== Segment start ==
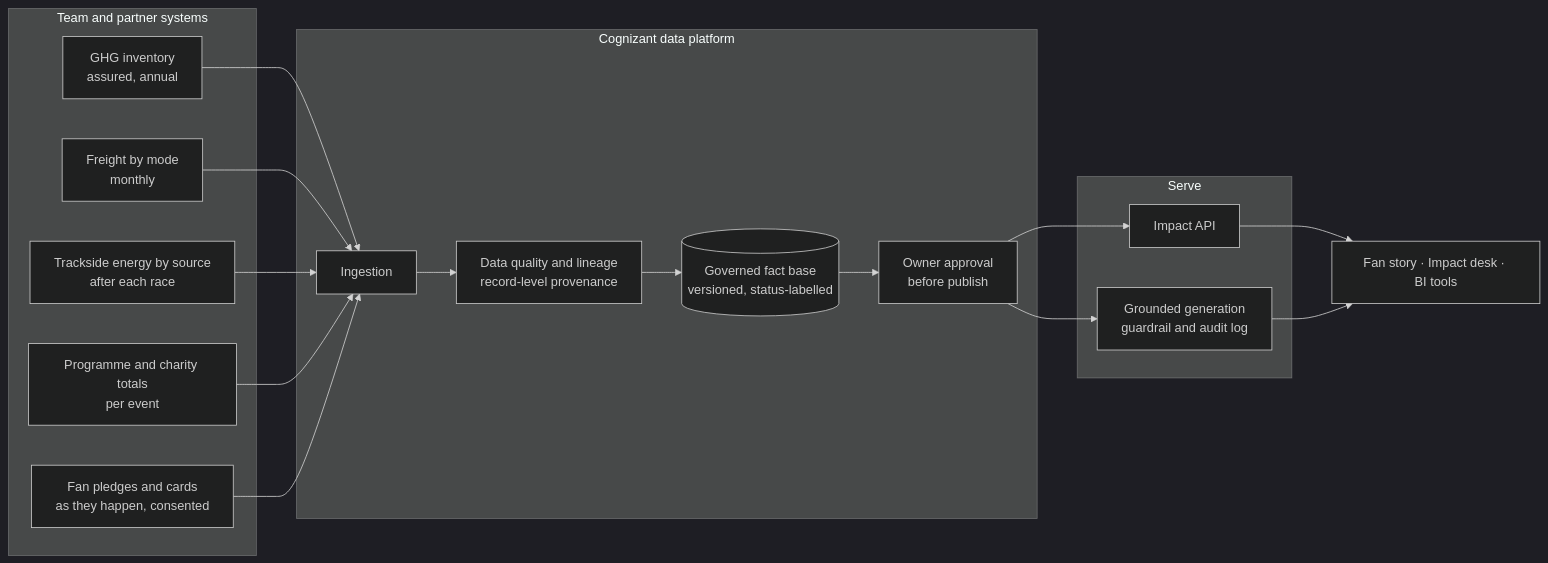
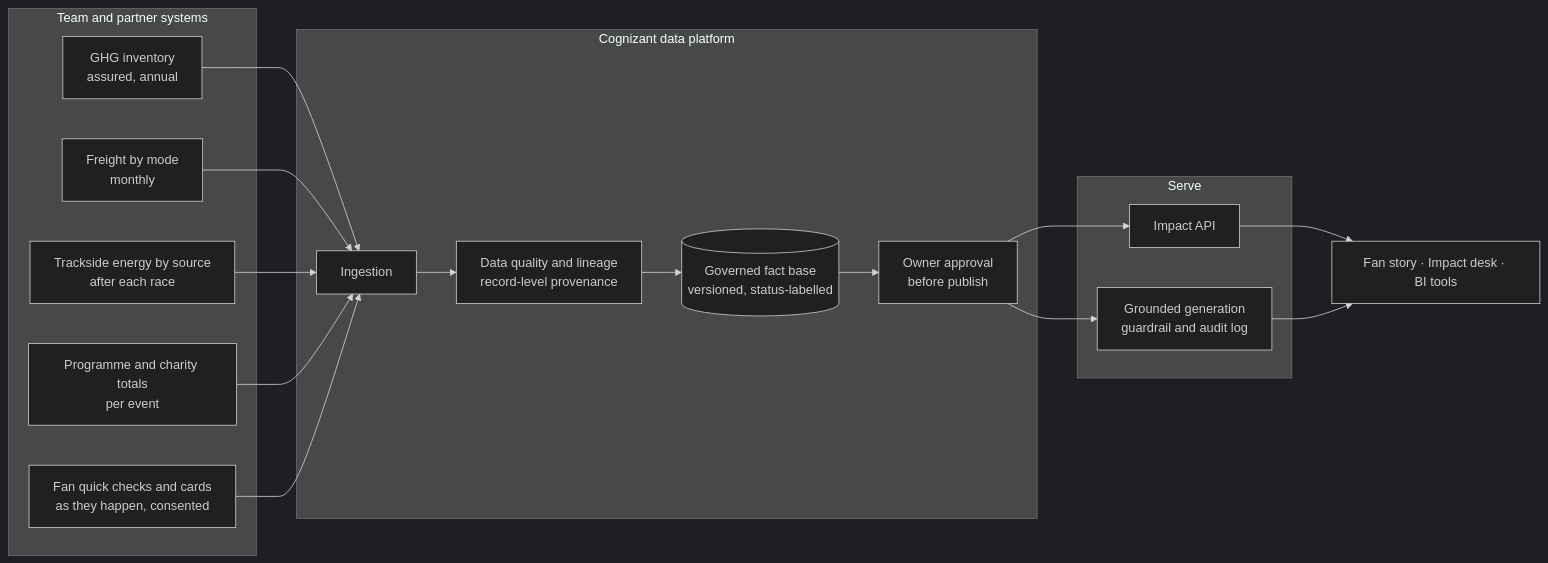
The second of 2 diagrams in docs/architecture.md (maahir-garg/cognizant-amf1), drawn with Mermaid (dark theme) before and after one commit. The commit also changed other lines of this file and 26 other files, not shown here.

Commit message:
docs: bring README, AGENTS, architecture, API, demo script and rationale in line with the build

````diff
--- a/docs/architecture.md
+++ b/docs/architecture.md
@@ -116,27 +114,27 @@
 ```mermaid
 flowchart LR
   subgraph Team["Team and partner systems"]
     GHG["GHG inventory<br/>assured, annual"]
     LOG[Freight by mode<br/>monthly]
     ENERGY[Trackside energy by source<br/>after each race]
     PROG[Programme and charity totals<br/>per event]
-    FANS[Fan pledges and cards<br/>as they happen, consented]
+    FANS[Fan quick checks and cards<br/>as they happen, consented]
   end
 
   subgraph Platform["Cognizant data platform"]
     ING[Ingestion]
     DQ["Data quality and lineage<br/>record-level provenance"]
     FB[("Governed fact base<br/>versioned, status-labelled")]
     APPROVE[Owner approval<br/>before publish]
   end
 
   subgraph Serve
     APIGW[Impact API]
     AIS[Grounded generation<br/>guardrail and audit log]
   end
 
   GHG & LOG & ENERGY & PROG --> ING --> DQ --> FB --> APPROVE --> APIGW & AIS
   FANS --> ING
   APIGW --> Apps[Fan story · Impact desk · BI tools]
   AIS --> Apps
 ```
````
== Segment end ==
== Segment start ==
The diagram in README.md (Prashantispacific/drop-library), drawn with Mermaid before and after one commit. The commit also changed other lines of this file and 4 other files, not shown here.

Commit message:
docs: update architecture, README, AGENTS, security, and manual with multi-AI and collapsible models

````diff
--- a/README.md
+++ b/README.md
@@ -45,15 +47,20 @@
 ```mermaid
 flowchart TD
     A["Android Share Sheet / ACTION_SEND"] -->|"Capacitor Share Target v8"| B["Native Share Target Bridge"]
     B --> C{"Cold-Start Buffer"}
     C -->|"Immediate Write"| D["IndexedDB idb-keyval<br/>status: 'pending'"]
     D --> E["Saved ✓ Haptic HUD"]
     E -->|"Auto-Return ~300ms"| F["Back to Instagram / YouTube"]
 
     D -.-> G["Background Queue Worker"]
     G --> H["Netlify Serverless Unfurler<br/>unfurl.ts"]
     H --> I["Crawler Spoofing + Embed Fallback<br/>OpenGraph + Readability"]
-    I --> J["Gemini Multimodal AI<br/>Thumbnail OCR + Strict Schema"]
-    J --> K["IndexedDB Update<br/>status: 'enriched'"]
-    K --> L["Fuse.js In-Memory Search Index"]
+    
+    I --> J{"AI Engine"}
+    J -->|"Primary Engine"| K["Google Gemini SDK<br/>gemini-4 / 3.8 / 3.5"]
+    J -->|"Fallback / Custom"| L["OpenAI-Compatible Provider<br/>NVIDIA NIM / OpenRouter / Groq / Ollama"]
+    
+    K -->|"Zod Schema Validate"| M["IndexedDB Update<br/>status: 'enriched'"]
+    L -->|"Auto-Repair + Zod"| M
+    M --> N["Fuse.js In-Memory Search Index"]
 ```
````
== Segment end ==
Work to complete: In the records above, find each line that holds the word "status"; copy all such lines.

Response area:
     FB[("Governed fact base<br/>versioned, status-labelled")]
     C -->|"Immediate Write"| D["IndexedDB idb-keyval<br/>status: 'pending'"]
-    J --> K["IndexedDB Update<br/>status: 'enriched'"]
+    K -->|"Zod Schema Validate"| M["IndexedDB Update<br/>status: 'enriched'"]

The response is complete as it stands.